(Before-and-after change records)
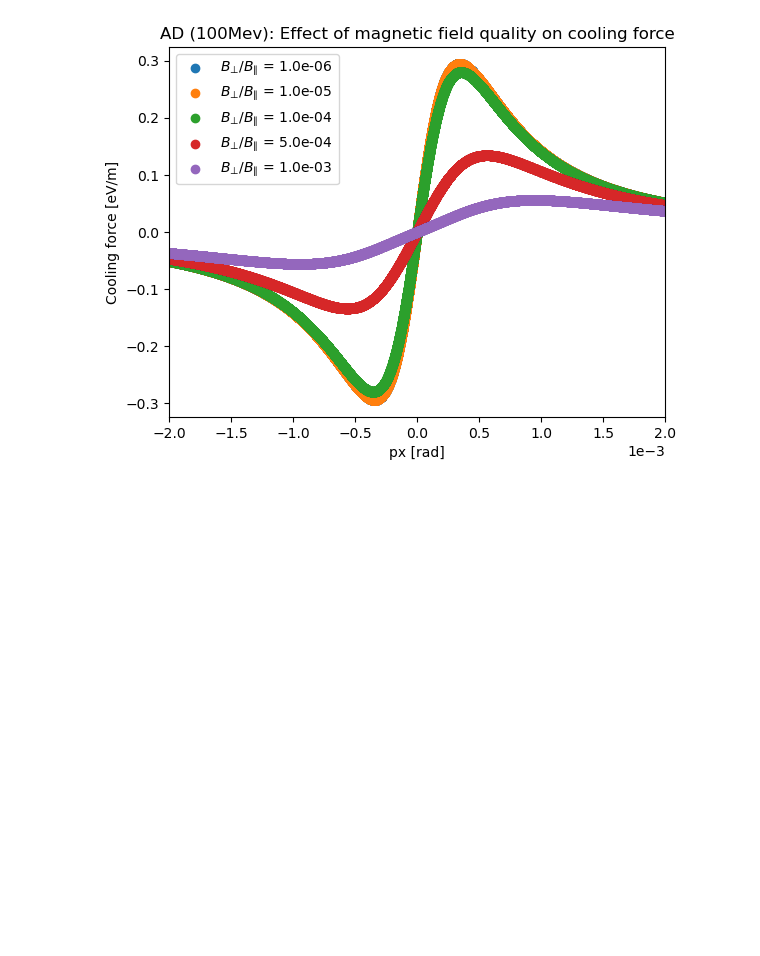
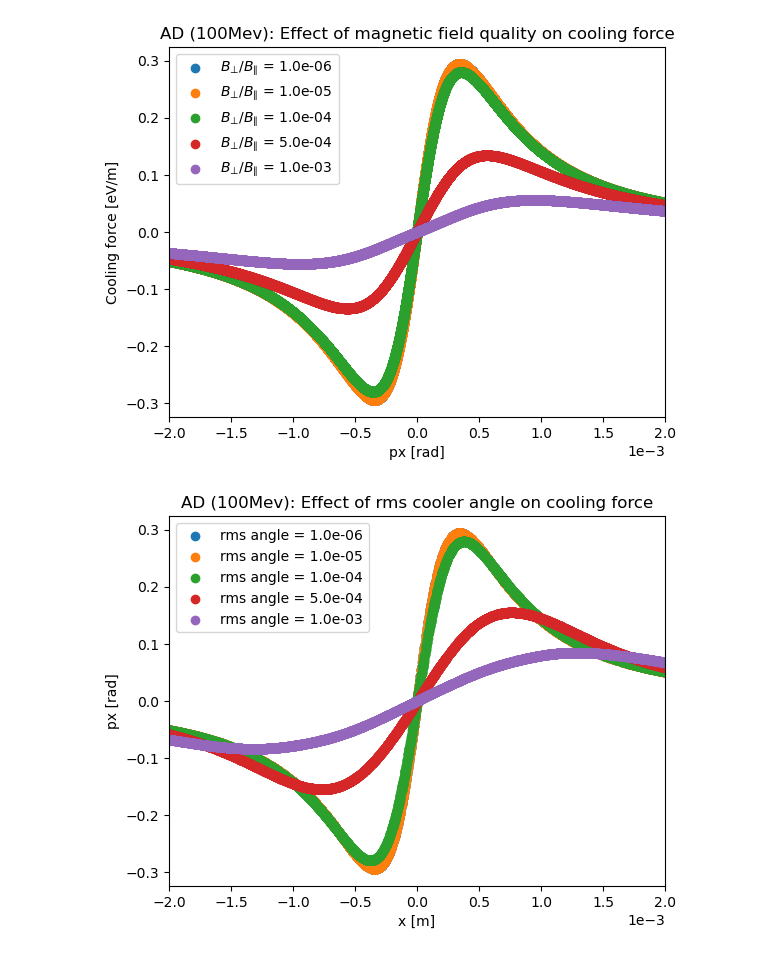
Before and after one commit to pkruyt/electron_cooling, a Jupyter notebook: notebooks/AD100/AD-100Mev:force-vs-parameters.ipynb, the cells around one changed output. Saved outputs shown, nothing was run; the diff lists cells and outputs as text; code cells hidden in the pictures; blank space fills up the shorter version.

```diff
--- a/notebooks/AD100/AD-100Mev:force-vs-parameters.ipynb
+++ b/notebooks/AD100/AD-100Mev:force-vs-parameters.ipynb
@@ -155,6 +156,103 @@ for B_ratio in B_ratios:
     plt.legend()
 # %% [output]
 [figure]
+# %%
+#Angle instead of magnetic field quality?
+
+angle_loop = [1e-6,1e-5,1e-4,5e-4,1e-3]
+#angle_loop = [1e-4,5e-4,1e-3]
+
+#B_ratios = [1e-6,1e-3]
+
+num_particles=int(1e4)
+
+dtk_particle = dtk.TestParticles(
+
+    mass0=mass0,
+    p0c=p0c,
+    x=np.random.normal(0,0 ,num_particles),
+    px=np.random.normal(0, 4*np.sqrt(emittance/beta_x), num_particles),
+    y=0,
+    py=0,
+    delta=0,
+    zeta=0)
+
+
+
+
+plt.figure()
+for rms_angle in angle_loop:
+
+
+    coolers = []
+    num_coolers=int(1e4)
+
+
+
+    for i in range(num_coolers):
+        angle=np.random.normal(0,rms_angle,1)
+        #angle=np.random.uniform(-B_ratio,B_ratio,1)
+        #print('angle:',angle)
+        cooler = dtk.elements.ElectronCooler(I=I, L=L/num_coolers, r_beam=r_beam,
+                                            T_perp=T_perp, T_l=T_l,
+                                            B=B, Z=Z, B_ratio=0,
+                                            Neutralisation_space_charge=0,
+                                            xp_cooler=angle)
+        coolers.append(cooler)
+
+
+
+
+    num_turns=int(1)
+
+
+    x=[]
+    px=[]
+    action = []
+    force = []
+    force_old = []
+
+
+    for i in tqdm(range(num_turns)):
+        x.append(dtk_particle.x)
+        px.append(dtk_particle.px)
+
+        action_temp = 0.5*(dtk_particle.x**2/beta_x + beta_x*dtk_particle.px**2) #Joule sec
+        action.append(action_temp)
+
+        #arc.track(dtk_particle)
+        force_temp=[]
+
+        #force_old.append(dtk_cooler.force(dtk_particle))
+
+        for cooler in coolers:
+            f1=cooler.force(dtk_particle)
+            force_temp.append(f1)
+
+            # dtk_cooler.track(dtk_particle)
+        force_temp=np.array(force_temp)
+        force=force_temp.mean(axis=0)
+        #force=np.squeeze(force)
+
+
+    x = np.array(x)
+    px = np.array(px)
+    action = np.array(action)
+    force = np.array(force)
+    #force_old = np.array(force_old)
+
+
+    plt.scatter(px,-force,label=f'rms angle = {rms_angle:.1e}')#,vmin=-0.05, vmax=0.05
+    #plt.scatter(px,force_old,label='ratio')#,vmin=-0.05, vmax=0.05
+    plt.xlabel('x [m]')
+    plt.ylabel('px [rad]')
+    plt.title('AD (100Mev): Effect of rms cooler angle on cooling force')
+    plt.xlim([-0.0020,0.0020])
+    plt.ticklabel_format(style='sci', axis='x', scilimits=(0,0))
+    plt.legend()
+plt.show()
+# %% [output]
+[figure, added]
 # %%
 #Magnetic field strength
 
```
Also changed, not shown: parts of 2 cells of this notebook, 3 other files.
==
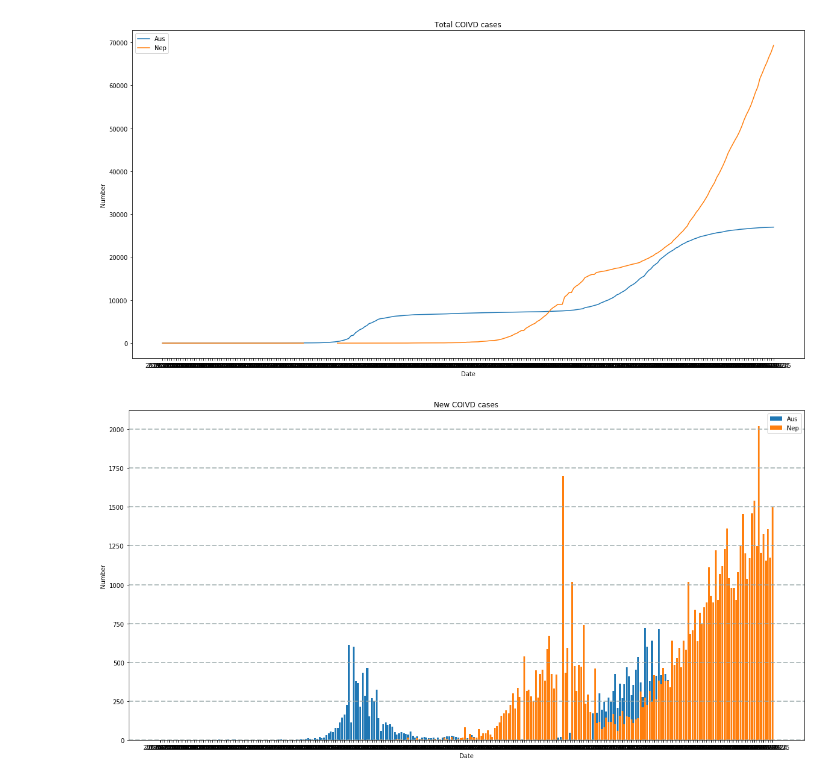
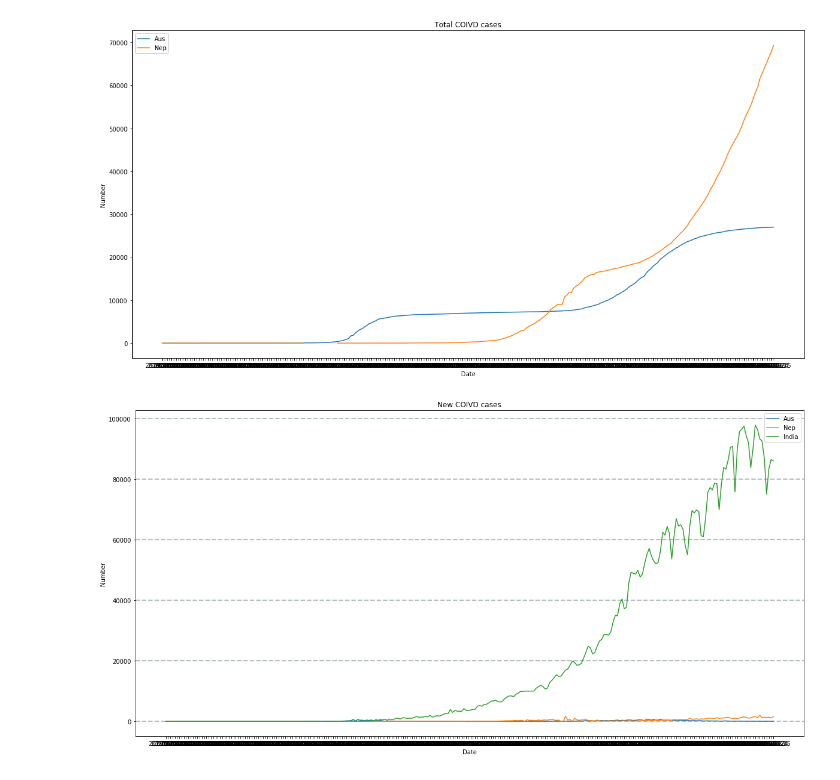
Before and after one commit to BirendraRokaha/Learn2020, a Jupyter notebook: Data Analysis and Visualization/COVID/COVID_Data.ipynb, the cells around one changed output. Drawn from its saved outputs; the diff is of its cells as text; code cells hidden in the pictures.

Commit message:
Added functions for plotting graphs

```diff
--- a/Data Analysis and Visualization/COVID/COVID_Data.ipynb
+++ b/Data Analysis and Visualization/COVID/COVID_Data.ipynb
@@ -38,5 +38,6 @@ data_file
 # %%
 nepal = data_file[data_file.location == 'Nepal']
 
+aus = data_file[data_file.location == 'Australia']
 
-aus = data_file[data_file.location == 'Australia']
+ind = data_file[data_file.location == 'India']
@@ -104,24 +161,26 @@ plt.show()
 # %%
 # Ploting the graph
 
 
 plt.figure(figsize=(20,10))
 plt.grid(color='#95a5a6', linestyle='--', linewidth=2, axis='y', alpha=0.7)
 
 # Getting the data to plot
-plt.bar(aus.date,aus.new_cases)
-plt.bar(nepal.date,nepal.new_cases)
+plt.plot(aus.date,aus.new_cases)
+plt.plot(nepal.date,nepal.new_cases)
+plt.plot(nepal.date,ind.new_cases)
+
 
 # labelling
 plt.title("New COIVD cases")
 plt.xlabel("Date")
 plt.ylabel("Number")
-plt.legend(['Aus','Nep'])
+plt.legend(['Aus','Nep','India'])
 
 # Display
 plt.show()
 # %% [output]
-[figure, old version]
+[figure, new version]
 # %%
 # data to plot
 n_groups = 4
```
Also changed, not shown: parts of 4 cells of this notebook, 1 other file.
* * *
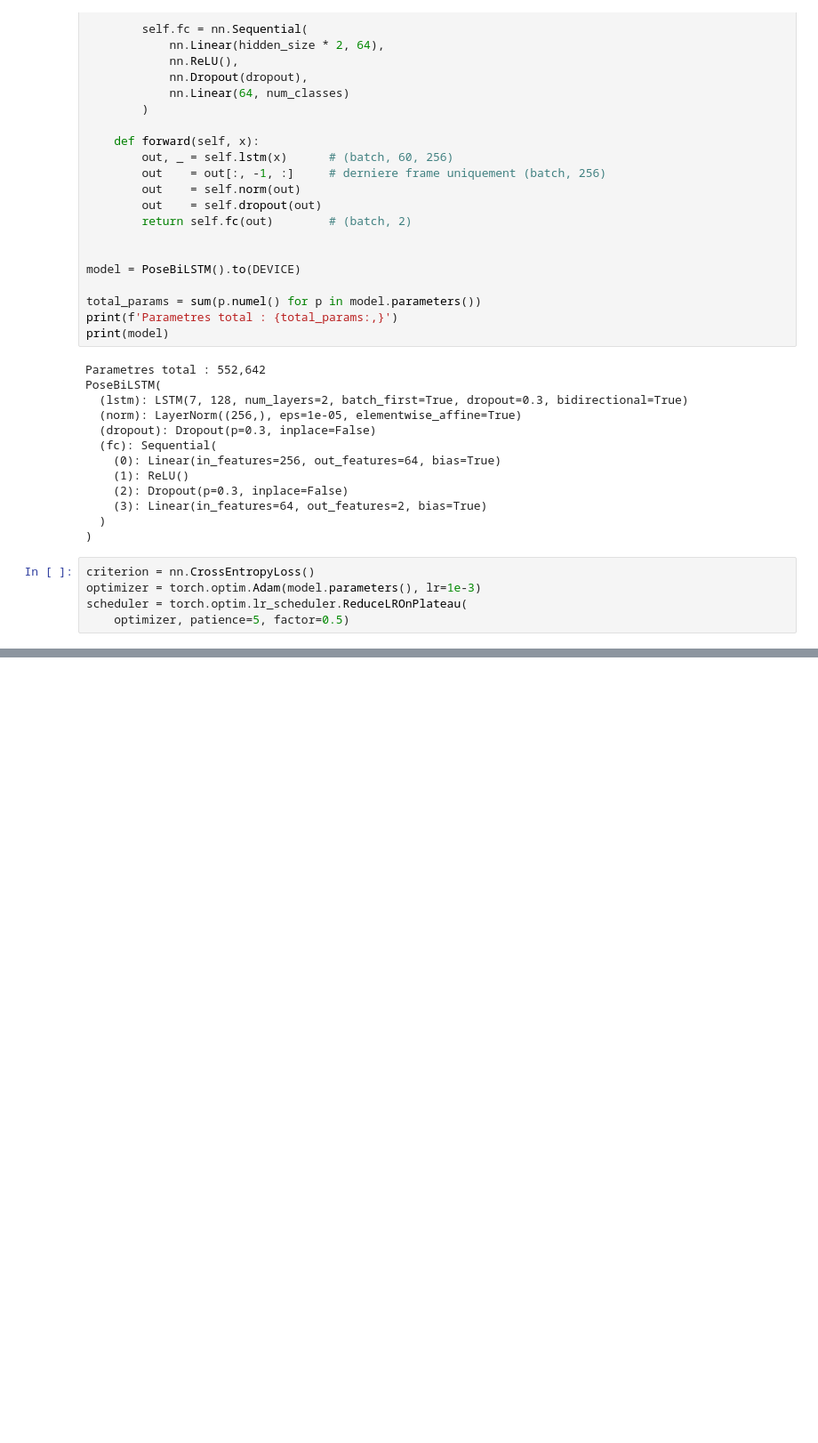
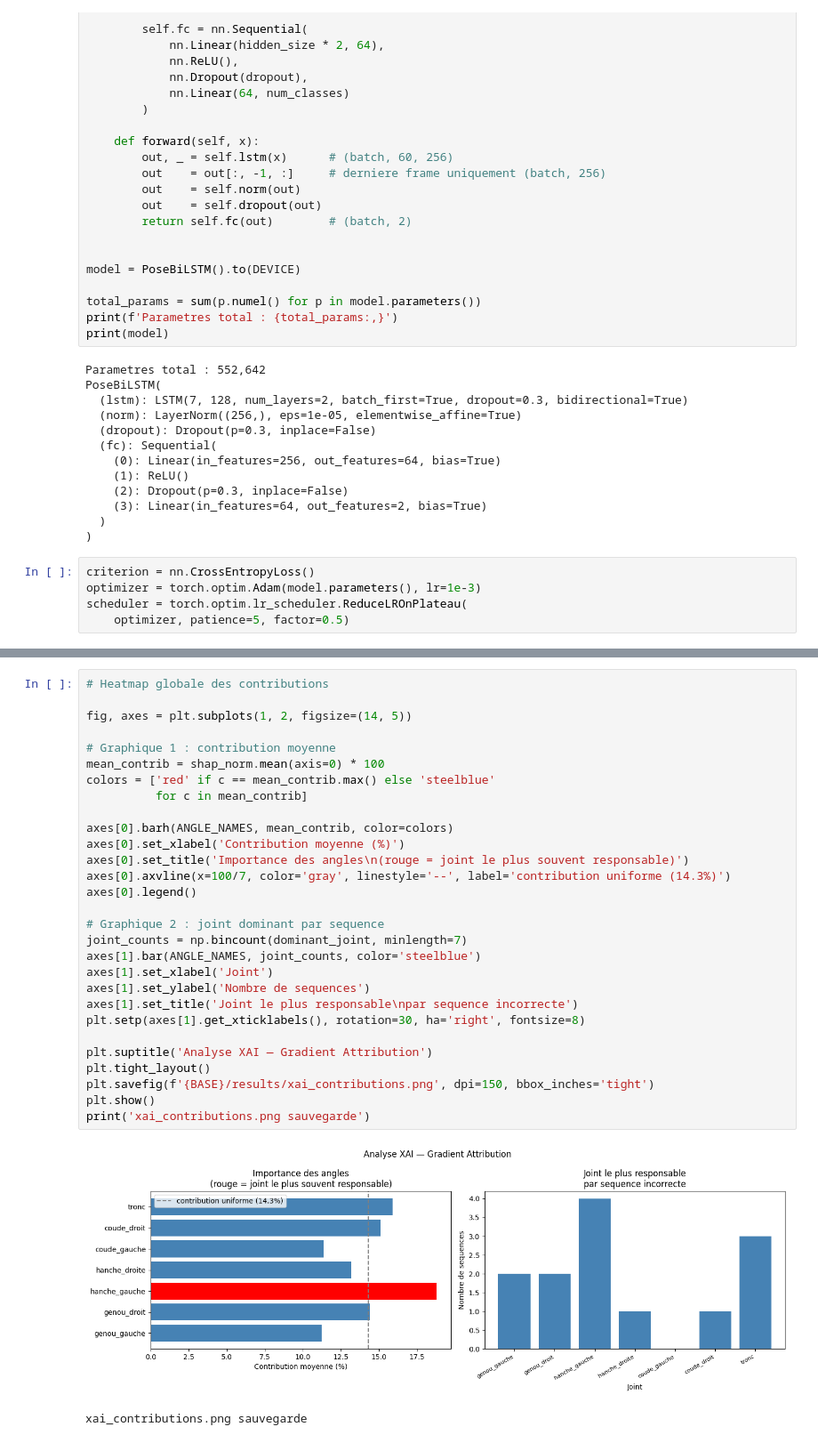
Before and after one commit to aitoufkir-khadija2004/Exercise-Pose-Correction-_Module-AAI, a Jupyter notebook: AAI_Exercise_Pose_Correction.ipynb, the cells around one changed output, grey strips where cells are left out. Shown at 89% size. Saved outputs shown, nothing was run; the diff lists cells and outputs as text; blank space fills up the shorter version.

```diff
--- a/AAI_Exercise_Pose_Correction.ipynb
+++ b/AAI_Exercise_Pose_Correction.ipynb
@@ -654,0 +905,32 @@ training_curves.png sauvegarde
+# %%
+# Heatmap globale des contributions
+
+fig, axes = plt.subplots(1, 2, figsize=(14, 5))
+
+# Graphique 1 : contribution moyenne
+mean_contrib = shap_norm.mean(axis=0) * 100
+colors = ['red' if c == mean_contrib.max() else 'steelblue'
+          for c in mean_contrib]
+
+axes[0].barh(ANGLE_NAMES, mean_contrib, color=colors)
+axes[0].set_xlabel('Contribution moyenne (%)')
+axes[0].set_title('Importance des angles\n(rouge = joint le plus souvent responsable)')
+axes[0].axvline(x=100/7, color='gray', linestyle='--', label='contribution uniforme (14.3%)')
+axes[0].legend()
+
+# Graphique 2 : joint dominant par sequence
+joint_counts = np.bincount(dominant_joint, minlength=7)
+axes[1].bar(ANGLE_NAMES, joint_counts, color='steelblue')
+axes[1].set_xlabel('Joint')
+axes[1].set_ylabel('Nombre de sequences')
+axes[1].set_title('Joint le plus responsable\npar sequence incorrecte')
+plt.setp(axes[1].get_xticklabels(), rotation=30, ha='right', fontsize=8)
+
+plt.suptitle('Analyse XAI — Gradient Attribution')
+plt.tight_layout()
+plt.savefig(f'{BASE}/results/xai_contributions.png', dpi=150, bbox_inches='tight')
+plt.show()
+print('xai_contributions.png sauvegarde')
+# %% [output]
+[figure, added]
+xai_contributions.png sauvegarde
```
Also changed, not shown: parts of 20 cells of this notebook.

**PROBLEM DESCRIPTION**.
I need each line of the entries that holds the string "figure" located and copied.

**EXERCISE RESPONSE**.
 [figure]
+plt.figure()
+[figure, added]
 plt.figure(figsize=(20,10))
-[figure, old version]
+[figure, new version]
+[figure, added]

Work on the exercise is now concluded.